let betterWords = storyWords.filter(words => {
if (words != unnecessaryWords) {
return words
}
});
console.log(betterWords.length); // output is 185

let betterWords = storyWords.filter(words => {
return !unnecessaryWords.includes(words);
});
console.log(betterWords.length); // output is 182, which I believe is correct.

Would someone be able to tell me why these are producing different outputs?

Thank you!
Chris

The `filter` method takes a predicate function. The return of a predicate function is a boolean. The second example above has such a callback, where the first example returns a non-boolean.

Aside

Just putting this out there…
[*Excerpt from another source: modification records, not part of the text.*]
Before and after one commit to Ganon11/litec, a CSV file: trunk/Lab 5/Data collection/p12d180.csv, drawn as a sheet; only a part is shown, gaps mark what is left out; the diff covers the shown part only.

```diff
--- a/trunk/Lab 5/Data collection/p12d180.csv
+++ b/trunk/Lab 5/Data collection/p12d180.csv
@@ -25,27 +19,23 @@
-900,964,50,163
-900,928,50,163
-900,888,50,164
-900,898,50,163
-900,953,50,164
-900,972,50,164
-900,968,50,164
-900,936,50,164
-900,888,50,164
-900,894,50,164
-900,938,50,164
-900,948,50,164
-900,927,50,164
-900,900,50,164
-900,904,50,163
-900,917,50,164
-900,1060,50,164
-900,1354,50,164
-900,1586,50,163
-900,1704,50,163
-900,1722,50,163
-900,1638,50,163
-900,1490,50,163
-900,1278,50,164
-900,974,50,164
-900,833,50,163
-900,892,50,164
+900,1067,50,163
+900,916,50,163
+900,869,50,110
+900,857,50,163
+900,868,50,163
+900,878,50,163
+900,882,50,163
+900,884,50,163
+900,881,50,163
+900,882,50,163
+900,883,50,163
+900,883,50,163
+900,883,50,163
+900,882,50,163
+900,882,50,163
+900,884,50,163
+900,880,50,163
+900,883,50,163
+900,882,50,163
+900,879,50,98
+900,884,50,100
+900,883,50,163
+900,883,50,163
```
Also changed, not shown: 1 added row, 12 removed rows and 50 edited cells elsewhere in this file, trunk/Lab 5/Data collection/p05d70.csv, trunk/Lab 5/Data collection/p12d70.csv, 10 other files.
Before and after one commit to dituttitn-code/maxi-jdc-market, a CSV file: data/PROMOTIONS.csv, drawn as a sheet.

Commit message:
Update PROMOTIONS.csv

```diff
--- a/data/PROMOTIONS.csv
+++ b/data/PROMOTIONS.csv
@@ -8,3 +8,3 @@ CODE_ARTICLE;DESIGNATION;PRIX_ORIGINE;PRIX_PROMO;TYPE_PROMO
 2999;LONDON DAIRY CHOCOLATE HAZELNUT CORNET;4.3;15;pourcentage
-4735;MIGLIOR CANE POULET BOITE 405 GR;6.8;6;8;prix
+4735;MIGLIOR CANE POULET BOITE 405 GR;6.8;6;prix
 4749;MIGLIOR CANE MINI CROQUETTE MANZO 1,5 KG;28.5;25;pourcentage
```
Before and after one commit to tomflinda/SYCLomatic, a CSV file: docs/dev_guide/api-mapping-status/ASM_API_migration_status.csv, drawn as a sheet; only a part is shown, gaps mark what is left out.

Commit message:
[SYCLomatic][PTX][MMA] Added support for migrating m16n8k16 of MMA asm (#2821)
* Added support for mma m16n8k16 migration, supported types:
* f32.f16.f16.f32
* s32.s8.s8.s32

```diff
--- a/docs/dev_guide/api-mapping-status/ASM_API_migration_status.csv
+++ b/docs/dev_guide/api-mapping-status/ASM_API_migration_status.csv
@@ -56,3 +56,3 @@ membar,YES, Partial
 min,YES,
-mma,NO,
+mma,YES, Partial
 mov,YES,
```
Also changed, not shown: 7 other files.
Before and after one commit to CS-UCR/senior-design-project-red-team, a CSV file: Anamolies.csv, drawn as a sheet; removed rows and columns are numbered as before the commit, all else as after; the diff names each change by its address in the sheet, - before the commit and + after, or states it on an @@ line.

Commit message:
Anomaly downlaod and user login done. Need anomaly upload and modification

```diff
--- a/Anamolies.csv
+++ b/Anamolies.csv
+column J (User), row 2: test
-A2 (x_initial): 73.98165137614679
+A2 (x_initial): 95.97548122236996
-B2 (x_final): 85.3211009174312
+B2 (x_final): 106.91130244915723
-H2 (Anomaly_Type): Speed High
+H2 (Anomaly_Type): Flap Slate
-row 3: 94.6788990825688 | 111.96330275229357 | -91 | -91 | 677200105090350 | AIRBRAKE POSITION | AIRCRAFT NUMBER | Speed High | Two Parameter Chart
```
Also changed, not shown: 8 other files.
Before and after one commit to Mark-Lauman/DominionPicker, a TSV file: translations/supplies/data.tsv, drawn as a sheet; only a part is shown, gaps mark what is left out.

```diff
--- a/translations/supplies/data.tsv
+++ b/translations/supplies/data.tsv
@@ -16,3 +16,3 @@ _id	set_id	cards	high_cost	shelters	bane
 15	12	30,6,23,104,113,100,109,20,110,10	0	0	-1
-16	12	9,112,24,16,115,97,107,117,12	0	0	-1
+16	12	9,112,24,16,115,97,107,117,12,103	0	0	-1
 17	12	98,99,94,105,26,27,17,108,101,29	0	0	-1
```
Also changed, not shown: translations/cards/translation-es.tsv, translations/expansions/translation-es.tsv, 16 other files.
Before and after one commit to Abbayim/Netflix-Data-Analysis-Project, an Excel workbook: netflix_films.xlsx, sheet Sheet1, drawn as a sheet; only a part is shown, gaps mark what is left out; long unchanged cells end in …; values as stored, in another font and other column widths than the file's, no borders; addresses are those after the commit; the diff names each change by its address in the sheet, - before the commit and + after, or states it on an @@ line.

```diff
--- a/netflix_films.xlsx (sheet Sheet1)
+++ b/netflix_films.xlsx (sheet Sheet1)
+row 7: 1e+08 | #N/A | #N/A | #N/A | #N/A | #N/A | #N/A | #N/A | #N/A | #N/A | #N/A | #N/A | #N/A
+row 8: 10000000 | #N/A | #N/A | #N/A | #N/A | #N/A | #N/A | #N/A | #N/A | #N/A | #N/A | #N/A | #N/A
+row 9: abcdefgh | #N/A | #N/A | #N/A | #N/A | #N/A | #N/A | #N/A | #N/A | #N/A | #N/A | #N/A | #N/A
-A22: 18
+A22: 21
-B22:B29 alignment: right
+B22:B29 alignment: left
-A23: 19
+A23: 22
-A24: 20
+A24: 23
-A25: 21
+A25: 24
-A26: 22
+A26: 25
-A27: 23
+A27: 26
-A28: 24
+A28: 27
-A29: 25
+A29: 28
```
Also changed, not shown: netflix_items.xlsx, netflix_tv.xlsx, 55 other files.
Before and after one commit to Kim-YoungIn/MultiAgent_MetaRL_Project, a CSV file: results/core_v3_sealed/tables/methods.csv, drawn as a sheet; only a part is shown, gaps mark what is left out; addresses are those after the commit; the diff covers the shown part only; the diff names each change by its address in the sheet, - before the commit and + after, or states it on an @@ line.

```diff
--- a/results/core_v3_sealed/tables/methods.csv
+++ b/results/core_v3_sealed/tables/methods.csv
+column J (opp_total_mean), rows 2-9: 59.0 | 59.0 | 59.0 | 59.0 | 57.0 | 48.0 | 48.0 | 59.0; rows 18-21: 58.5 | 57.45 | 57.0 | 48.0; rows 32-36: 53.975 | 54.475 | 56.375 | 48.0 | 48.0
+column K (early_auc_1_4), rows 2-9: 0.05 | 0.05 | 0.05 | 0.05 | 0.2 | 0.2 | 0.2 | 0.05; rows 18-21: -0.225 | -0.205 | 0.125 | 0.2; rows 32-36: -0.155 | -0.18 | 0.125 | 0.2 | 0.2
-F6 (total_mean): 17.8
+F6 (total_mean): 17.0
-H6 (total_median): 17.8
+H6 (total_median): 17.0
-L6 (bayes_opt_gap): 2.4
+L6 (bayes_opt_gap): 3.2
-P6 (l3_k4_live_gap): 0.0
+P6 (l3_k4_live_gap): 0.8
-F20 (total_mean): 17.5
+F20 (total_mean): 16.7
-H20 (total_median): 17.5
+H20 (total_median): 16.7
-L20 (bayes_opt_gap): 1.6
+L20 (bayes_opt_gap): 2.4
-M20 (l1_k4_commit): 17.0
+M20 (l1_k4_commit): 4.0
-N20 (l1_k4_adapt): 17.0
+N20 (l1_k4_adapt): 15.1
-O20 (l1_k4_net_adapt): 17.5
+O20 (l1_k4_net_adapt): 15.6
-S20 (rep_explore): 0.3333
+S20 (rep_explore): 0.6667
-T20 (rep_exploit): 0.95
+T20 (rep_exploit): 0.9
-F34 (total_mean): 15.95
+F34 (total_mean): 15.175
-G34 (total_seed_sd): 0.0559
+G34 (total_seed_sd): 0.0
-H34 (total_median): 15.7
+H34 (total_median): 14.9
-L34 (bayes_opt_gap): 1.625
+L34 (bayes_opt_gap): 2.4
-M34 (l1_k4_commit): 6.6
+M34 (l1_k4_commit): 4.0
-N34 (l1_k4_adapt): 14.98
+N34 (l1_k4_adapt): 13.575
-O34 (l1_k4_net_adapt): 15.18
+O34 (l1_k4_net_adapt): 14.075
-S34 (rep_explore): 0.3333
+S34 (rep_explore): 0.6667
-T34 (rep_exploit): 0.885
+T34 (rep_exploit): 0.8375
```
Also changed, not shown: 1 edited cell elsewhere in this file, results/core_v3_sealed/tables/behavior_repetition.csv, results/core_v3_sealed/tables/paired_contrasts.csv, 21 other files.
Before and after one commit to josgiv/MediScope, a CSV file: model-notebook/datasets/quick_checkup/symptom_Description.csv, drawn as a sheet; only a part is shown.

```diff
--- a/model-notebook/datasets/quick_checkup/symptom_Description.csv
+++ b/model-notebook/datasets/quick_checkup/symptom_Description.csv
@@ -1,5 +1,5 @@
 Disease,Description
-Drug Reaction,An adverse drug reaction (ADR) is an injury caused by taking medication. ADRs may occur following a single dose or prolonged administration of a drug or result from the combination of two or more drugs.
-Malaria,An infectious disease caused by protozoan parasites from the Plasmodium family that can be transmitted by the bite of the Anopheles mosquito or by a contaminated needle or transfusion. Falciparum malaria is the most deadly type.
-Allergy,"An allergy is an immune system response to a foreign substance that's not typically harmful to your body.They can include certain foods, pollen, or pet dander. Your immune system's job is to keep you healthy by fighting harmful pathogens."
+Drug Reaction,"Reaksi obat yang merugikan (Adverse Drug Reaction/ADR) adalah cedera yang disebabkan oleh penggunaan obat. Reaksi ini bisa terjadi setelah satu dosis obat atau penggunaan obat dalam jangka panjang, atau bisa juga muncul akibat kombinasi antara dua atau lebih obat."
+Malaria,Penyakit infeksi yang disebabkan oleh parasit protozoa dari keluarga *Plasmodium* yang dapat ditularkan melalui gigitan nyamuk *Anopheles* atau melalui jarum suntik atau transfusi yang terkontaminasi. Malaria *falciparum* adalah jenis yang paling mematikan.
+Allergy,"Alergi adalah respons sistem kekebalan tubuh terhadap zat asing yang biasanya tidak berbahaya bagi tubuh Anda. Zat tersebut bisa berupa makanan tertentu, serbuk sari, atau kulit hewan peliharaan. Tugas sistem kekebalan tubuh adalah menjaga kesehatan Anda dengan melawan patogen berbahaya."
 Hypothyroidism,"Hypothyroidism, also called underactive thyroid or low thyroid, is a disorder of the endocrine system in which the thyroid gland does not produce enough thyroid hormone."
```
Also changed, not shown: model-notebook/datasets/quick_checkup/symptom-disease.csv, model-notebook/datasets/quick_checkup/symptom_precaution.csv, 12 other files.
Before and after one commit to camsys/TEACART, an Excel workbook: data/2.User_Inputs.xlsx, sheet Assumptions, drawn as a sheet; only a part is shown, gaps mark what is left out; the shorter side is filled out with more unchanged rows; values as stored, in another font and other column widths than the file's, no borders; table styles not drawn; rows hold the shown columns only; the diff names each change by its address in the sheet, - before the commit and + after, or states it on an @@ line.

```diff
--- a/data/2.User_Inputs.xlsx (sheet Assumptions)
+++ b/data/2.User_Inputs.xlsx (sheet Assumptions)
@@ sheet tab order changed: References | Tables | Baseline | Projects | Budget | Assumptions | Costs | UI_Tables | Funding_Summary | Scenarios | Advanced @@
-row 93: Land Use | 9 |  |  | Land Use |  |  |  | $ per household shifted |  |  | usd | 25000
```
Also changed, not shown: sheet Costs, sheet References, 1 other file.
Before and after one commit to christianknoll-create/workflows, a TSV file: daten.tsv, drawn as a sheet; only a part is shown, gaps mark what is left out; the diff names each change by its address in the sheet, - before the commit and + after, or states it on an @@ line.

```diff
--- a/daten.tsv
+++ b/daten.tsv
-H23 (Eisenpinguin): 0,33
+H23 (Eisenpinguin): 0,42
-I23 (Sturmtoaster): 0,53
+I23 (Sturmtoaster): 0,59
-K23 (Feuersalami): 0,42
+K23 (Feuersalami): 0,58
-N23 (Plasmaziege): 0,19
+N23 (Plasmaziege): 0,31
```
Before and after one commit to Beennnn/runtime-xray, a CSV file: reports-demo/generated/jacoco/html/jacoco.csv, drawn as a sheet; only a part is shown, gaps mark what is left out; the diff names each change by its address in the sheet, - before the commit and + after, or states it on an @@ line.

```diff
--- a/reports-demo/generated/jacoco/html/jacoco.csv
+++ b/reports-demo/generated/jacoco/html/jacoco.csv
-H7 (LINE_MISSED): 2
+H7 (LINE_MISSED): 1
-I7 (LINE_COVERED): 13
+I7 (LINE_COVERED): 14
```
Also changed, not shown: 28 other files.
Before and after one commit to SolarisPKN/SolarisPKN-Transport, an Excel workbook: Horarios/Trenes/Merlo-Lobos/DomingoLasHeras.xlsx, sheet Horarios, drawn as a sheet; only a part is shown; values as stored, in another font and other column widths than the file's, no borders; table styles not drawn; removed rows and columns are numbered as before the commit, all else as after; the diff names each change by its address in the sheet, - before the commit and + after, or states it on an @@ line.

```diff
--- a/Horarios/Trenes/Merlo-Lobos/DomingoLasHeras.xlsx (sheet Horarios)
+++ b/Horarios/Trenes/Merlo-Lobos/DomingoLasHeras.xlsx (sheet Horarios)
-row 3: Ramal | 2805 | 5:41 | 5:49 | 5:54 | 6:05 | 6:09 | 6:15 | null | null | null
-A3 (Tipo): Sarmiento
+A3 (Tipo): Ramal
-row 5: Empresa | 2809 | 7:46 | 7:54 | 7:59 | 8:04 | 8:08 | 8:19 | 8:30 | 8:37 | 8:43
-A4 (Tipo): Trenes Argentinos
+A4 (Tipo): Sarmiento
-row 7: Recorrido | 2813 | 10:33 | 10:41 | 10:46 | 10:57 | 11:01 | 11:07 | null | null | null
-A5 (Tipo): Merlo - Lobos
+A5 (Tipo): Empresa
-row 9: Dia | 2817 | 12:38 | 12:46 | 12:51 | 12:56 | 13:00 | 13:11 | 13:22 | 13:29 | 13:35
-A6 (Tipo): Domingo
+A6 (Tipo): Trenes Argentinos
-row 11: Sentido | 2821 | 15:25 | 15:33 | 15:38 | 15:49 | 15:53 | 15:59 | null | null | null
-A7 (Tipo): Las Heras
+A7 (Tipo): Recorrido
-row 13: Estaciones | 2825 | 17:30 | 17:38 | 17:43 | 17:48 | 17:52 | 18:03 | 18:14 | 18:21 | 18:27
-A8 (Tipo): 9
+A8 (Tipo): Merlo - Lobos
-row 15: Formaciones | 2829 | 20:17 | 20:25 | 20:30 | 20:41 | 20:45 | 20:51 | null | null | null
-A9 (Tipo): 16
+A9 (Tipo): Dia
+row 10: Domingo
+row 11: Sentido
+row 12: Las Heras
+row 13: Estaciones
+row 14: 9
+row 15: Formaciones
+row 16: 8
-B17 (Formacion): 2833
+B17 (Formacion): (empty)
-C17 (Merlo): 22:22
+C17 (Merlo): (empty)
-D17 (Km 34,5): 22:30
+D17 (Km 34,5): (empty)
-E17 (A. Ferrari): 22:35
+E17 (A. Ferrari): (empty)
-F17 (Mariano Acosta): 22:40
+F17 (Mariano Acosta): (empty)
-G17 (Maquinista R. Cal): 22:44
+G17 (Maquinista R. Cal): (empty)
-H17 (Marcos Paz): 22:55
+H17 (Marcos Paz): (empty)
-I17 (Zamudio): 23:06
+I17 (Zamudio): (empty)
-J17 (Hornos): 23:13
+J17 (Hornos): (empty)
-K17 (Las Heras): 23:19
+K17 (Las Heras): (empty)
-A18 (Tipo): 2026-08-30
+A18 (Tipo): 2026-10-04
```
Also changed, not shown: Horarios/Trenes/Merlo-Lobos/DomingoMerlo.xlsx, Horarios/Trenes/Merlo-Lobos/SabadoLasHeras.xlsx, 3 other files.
Choice of variable name often involves a singularity or plurality consideration. The code above uses a pluralized variable name, `words` which is misleading. Only one word at a time is iterated. Sure, we’re iterating words, so it’s easy to see why we would choose that name, but I would go with,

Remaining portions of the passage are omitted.